(Items from a data source)
━━━━━━━━
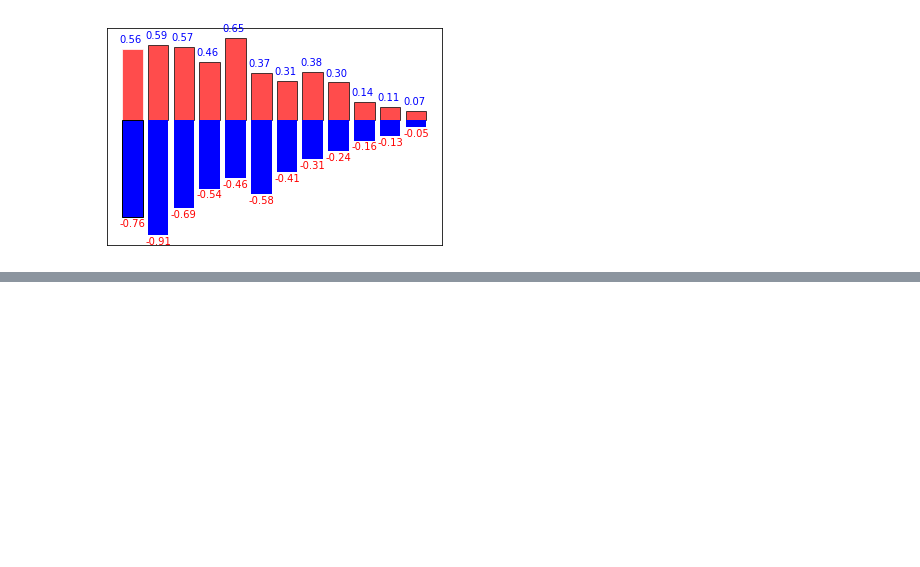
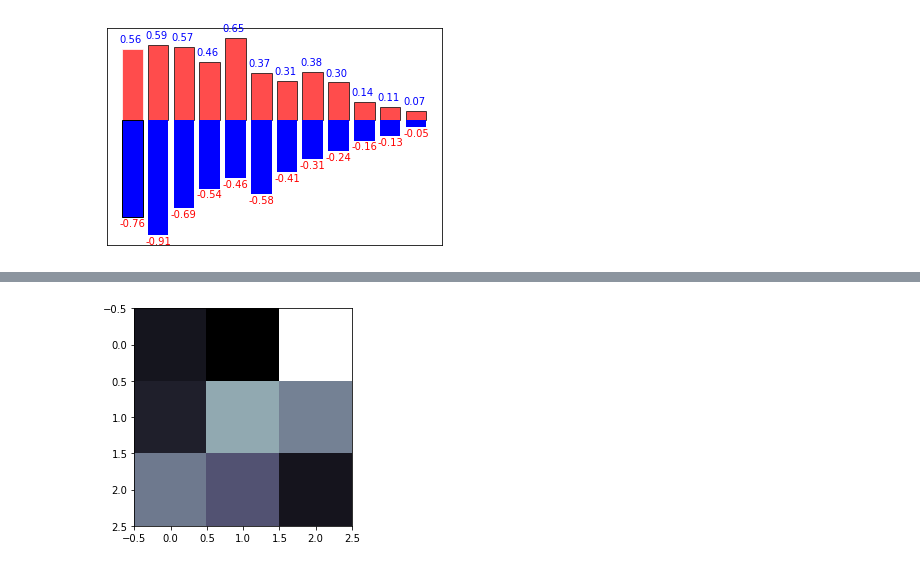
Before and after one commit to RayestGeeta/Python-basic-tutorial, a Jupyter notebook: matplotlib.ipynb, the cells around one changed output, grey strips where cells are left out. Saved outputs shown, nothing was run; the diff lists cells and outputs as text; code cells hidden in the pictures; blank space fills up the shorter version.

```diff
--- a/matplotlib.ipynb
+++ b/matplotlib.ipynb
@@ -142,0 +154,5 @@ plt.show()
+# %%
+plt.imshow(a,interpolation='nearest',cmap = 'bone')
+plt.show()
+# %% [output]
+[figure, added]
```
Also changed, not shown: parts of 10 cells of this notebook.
━━━━━━━━
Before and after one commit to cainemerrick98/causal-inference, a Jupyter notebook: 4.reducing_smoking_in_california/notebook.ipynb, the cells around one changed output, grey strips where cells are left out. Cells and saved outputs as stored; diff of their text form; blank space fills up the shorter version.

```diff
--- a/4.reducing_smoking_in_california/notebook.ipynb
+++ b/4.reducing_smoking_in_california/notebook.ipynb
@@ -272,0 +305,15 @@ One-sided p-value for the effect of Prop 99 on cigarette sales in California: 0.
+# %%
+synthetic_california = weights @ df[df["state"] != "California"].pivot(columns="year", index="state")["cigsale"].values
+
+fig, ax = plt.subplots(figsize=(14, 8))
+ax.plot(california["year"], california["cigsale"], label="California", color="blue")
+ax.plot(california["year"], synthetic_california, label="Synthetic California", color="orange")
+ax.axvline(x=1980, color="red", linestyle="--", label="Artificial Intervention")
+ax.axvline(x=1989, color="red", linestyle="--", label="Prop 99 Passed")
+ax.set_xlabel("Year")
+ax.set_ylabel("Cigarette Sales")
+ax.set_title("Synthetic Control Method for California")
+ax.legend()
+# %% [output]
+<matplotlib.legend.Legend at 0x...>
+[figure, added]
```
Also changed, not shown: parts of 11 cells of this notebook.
━━━━━━━━
— EXERCISE PROMPT —
Each line above from the one with "pictures; blank space fills up the shorter version." up to and including the one with "Also changed, not shown: parts of 10" must be set down exactly, and no line outside that span may appear.

— TASK RESULT —
Before and after one commit to RayestGeeta/Python-basic-tutorial, a Jupyter notebook: matplotlib.ipynb, the cells around one changed output, grey strips where cells are left out. Saved outputs shown, nothing was run; the diff lists cells and outputs as text; code cells hidden in the pictures; blank space fills up the shorter version.

```diff
--- a/matplotlib.ipynb
+++ b/matplotlib.ipynb
@@ -142,0 +154,5 @@ plt.show()
+# %%
+plt.imshow(a,interpolation='nearest',cmap = 'bone')
+plt.show()
+# %% [output]
+[figure, added]
```
Also changed, not shown: parts of 10 cells of this notebook.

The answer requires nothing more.